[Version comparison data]
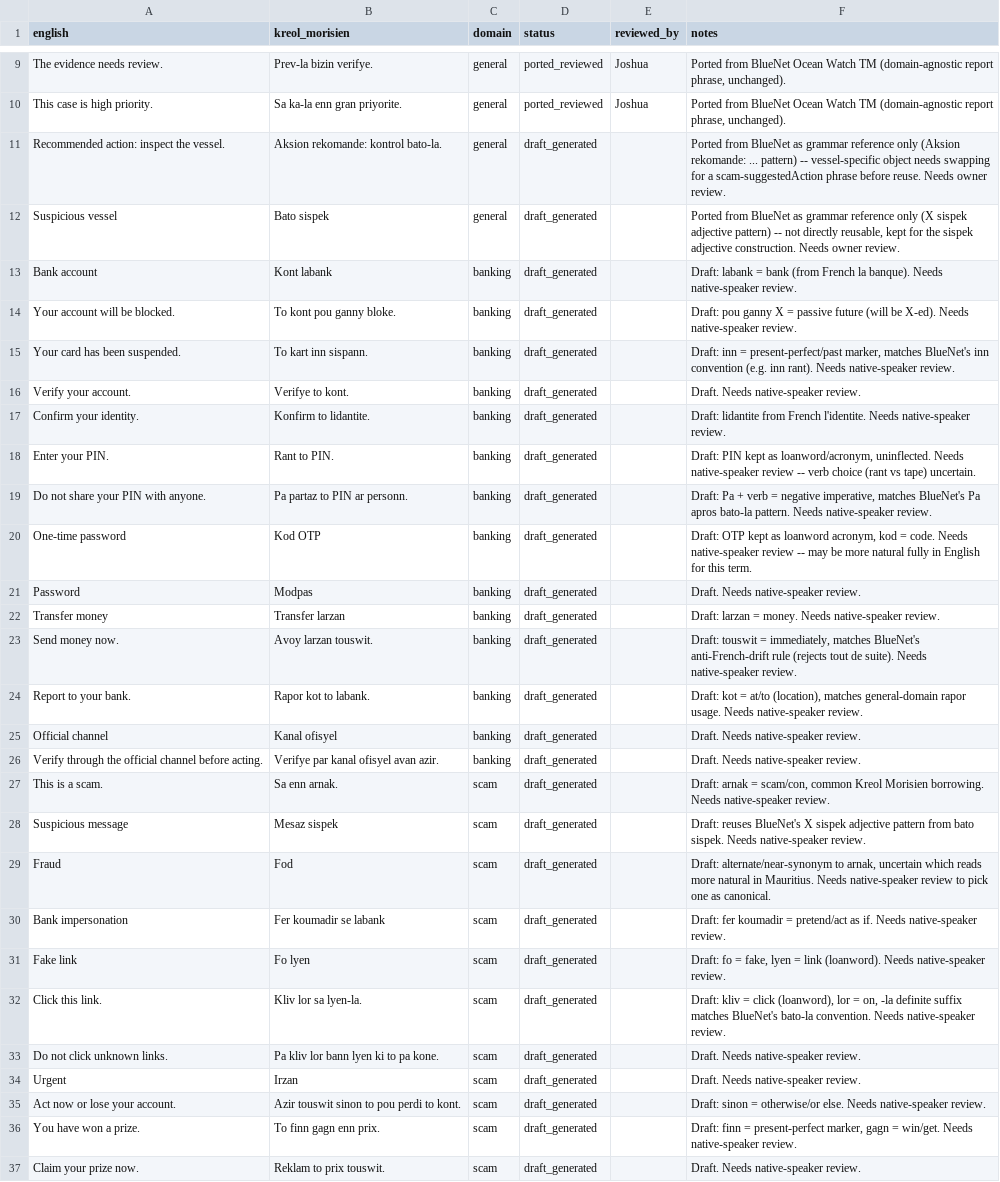
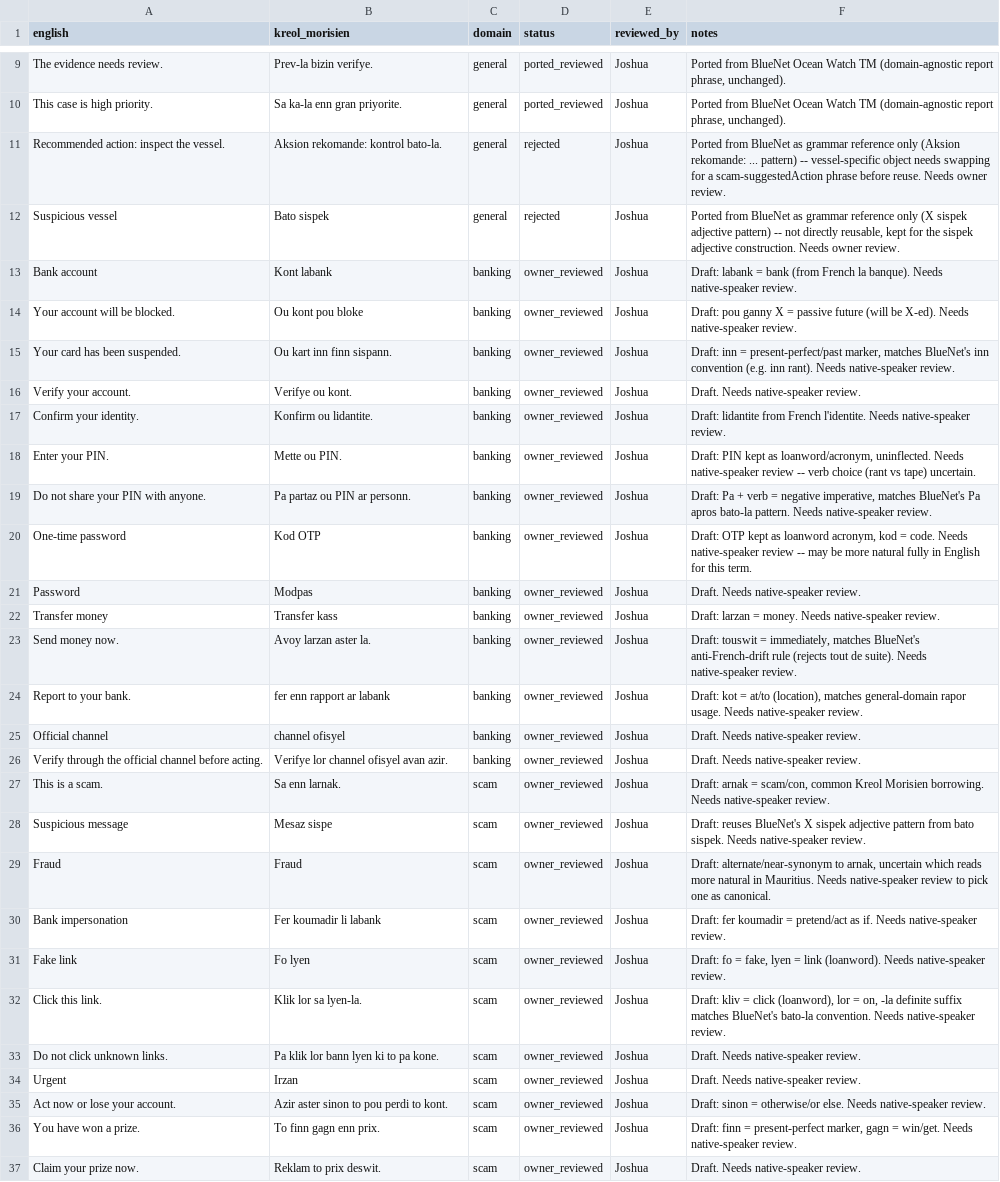
Before and after one commit to Cosmic0-0/Dhruv-and-Friends-Finnovate, a CSV file: data/kreol-dataset/translation-memory.csv, drawn as a sheet; only a part is shown, gaps mark what is left out; the diff covers the shown part only; the diff names each change by its address in the sheet, - before the commit and + after, or states it on an @@ line.

Commit message:
Review app: add Translation Memory dataset support, apply Joshua's TM review
review_app.py gets a dataset selector (Scam Corpus / Translation Memory)
alongside the existing reviewer/decision flow, backed by a new
tm-review-decisions.csv keyed on the english term. Also fixes a crash
where a stale signals_to_remove default fell outside the corpus's
current risk_signals after promotion.

Joshua reviewed all 30 draft_generated translation-memory.csv rows
(1 APPROVE, 27 EDIT, 2 REJECT for leftover BlueNet maritime content).
Applied: 28 rows now owner_reviewed, 2 rejected, 9 ported_reviewed
untouched. translation-memory.jsonl regenerated to match.

```diff
--- a/data/kreol-dataset/translation-memory.csv
+++ b/data/kreol-dataset/translation-memory.csv
-D11:D12 (status): draft_generated
+D11:D12 (status): rejected
-E11:E37 (reviewed_by): (empty)
+E11:E37 (reviewed_by): Joshua
-D13:D37 (status): draft_generated
+D13:D37 (status): owner_reviewed
-B14 (kreol_morisien): To kont pou ganny bloke.
+B14 (kreol_morisien): Ou kont pou bloke
-B15 (kreol_morisien): To kart inn sispann.
+B15 (kreol_morisien): Ou kart inn finn sispann.
-B16 (kreol_morisien): Verifye to kont.
+B16 (kreol_morisien): Verifye ou kont.
-B17 (kreol_morisien): Konfirm to lidantite.
+B17 (kreol_morisien): Konfirm ou lidantite.
-B18 (kreol_morisien): Rant to PIN.
+B18 (kreol_morisien): Mette ou PIN.
-B19 (kreol_morisien): Pa partaz to PIN ar personn.
+B19 (kreol_morisien): Pa partaz ou PIN ar personn.
-B22 (kreol_morisien): Transfer larzan
+B22 (kreol_morisien): Transfer kass
-B23 (kreol_morisien): Avoy larzan touswit.
+B23 (kreol_morisien): Avoy larzan aster la.
-B24 (kreol_morisien): Rapor kot to labank.
+B24 (kreol_morisien): fer enn rapport ar labank
-B25 (kreol_morisien): Kanal ofisyel
+B25 (kreol_morisien): channel ofisyel
-B26 (kreol_morisien): Verifye par kanal ofisyel avan azir.
+B26 (kreol_morisien): Verifye lor channel ofisyel avan azir.
-B27 (kreol_morisien): Sa enn arnak.
+B27 (kreol_morisien): Sa enn larnak.
-B28 (kreol_morisien): Mesaz sispek
+B28 (kreol_morisien): Mesaz sispe
-B29 (kreol_morisien): Fod
+B29 (kreol_morisien): Fraud
-B30 (kreol_morisien): Fer koumadir se labank
+B30 (kreol_morisien): Fer koumadir li labank
-B32 (kreol_morisien): Kliv lor sa lyen-la.
+B32 (kreol_morisien): Klik lor sa lyen-la.
-B33 (kreol_morisien): Pa kliv lor bann lyen ki to pa kone.
+B33 (kreol_morisien): Pa klik lor bann lyen ki to pa kone.
-B35 (kreol_morisien): Azir touswit sinon to pou perdi to kont.
+B35 (kreol_morisien): Azir aster sinon to pou perdi to kont.
-B37 (kreol_morisien): Reklam to prix touswit.
+B37 (kreol_morisien): Reklam to prix deswit.
```
Also changed, not shown: 9 edited cells elsewhere in this file, 4 other files.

*WHAT THE TASK REQUIRES:* Would you please return all lines of the data that include the word "bloke"?

*RESPONSE AREA:*
-B14 (kreol_morisien): To kont pou ganny bloke.
+B14 (kreol_morisien): Ou kont pou bloke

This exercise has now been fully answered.